» PROBLEM DESCRIPTION: Each entry below is to be returned exactly, with any pictures left out.

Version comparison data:

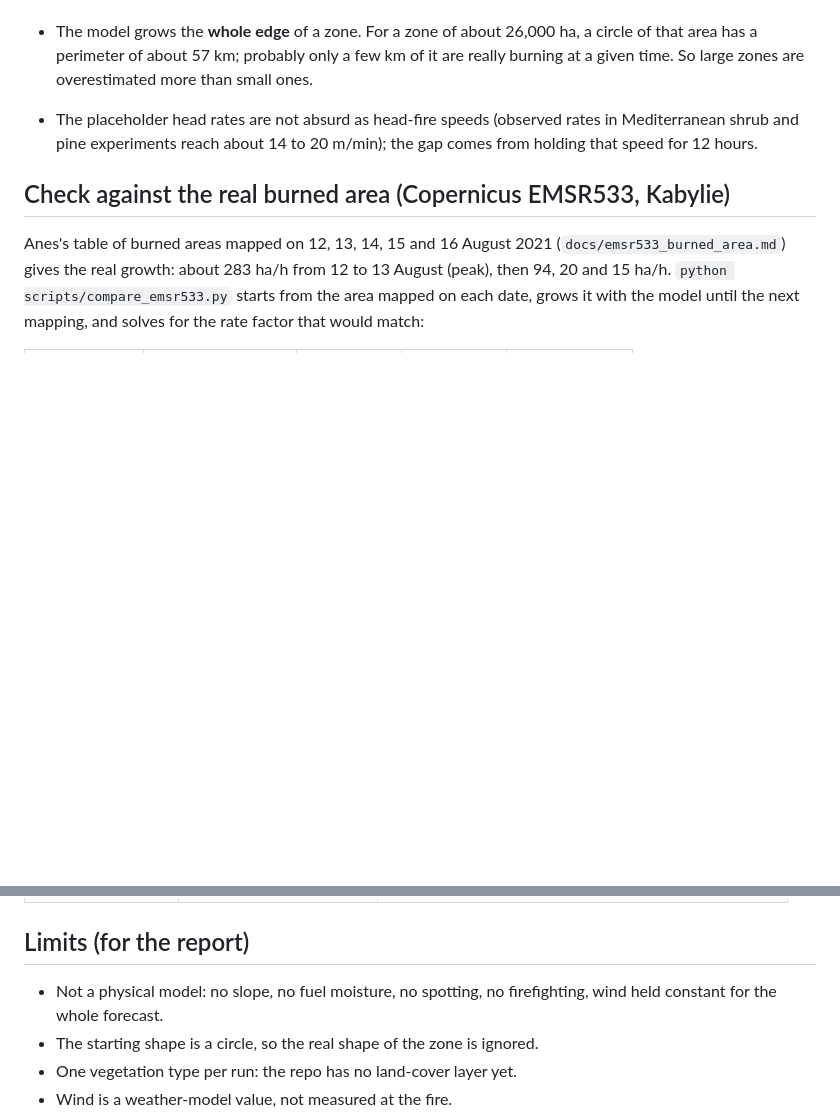
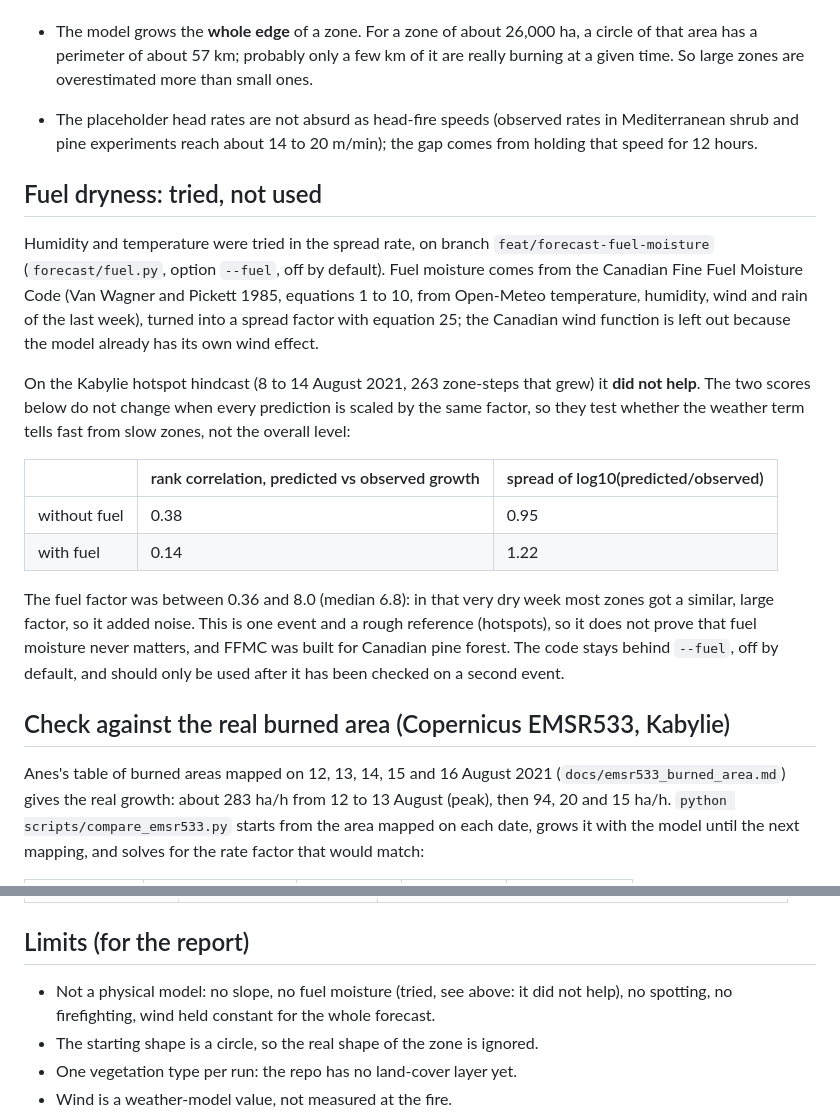
Before and after one commit to Mariasrh/FindFire, a Markdown page: docs/forecast.md, 2 parts joined by grey strips. Rendered like a GitHub page; blank space fills up the shorter version.

Commit message:
forecast.md: fuel dryness tried, does not help

```diff
--- a/docs/forecast.md
+++ b/docs/forecast.md
@@ -46,6 +46,18 @@ Measured on one event only: Kabylie, 8 to 14 August 2021, real wind of those day
 - The model grows the **whole edge** of a zone. For a zone of about 26,000 ha, a circle of that area has a perimeter of about 57 km; probably only a few km of it are really burning at a given time. So large zones are overestimated more than small ones.
 - The placeholder head rates are not absurd as head-fire speeds (observed rates in Mediterranean shrub and pine experiments reach about 14 to 20 m/min); the gap comes from holding that speed for 12 hours.
 
+## Fuel dryness: tried, not used
+Humidity and temperature were tried in the spread rate, on branch `feat/forecast-fuel-moisture` (`forecast/fuel.py`, option `--fuel`, off by default). Fuel moisture comes from the Canadian Fine Fuel Moisture Code (Van Wagner and Pickett 1985, equations 1 to 10, from Open-Meteo temperature, humidity, wind and rain of the last week), turned into a spread factor with equation 25; the Canadian wind function is left out because the model already has its own wind effect.
+
+On the Kabylie hotspot hindcast (8 to 14 August 2021, 263 zone-steps that grew) it **did not help**. The two scores below do not change when every prediction is scaled by the same factor, so they test whether the weather term tells fast from slow zones, not the overall level:
+
+| | rank correlation, predicted vs observed growth | spread of log10(predicted/observed) |
+|---|---|---|
+| without fuel | 0.38 | 0.95 |
+| with fuel | 0.14 | 1.22 |
+
+The fuel factor was between 0.36 and 8.0 (median 6.8): in that very dry week most zones got a similar, large factor, so it added noise. This is one event and a rough reference (hotspots), so it does not prove that fuel moisture never matters, and FFMC was built for Canadian pine forest. The code stays behind `--fuel`, off by default, and should only be used after it has been checked on a second event.
+
 ## Check against the real burned area (Copernicus EMSR533, Kabylie)
 Anes's table of burned areas mapped on 12, 13, 14, 15 and 16 August 2021 (`docs/emsr533_burned_area.md`) gives the real growth: about 283 ha/h from 12 to 13 August (peak), then 94, 20 and 15 ha/h. `python scripts/compare_emsr533.py` starts from the area mapped on each date, grows it with the model until the next mapping, and solves for the rate factor that would match:
 
@@ -78,7 +90,7 @@ Anes's table of burned areas mapped on 12, 13, 14, 15 and 16 August 2021 (`docs/
 | `WIND_ADJUSTMENT` | 0.4 | 10 m wind to flame-height wind |
 
 ## Limits (for the report)
-- Not a physical model: no slope, no fuel moisture, no spotting, no firefighting, wind held constant for the whole forecast.
+- Not a physical model: no slope, no fuel moisture (tried, see above: it did not help), no spotting, no firefighting, wind held constant for the whole forecast.
 - The starting shape is a circle, so the real shape of the zone is ignored.
 - One vegetation type per run: the repo has no land-cover layer yet.
 - Wind is a weather-model value, not measured at the fire.
```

» RESULT OF THIS TASK:
Before and after one commit to Mariasrh/FindFire, a Markdown page: docs/forecast.md, 2 parts joined by grey strips. Rendered like a GitHub page; blank space fills up the shorter version.

Commit message:
forecast.md: fuel dryness tried, does not help

```diff
--- a/docs/forecast.md
+++ b/docs/forecast.md
@@ -46,6 +46,18 @@ Measured on one event only: Kabylie, 8 to 14 August 2021, real wind of those day
 - The model grows the **whole edge** of a zone. For a zone of about 26,000 ha, a circle of that area has a perimeter of about 57 km; probably only a few km of it are really burning at a given time. So large zones are overestimated more than small ones.
 - The placeholder head rates are not absurd as head-fire speeds (observed rates in Mediterranean shrub and pine experiments reach about 14 to 20 m/min); the gap comes from holding that speed for 12 hours.
 
+## Fuel dryness: tried, not used
+Humidity and temperature were tried in the spread rate, on branch `feat/forecast-fuel-moisture` (`forecast/fuel.py`, option `--fuel`, off by default). Fuel moisture comes from the Canadian Fine Fuel Moisture Code (Van Wagner and Pickett 1985, equations 1 to 10, from Open-Meteo temperature, humidity, wind and rain of the last week), turned into a spread factor with equation 25; the Canadian wind function is left out because the model already has its own wind effect.
+
+On the Kabylie hotspot hindcast (8 to 14 August 2021, 263 zone-steps that grew) it **did not help**. The two scores below do not change when every prediction is scaled by the same factor, so they test whether the weather term tells fast from slow zones, not the overall level:
+
+| | rank correlation, predicted vs observed growth | spread of log10(predicted/observed) |
+|---|---|---|
+| without fuel | 0.38 | 0.95 |
+| with fuel | 0.14 | 1.22 |
+
+The fuel factor was between 0.36 and 8.0 (median 6.8): in that very dry week most zones got a similar, large factor, so it added noise. This is one event and a rough reference (hotspots), so it does not prove that fuel moisture never matters, and FFMC was built for Canadian pine forest. The code stays behind `--fuel`, off by default, and should only be used after it has been checked on a second event.
+
 ## Check against the real burned area (Copernicus EMSR533, Kabylie)
 Anes's table of burned areas mapped on 12, 13, 14, 15 and 16 August 2021 (`docs/emsr533_burned_area.md`) gives the real growth: about 283 ha/h from 12 to 13 August (peak), then 94, 20 and 15 ha/h. `python scripts/compare_emsr533.py` starts from the area mapped on each date, grows it with the model until the next mapping, and solves for the rate factor that would match:
 
@@ -78,7 +90,7 @@ Anes's table of burned areas mapped on 12, 13, 14, 15 and 16 August 2021 (`docs/
 | `WIND_ADJUSTMENT` | 0.4 | 10 m wind to flame-height wind |
 
 ## Limits (for the report)
-- Not a physical model: no slope, no fuel moisture, no spotting, no firefighting, wind held constant for the whole forecast.
+- Not a physical model: no slope, no fuel moisture (tried, see above: it did not help), no spotting, no firefighting, wind held constant for the whole forecast.
 - The starting shape is a circle, so the real shape of the zone is ignored.
 - One vegetation type per run: the repo has no land-cover layer yet.
 - Wind is a weather-model value, not measured at the fire.
```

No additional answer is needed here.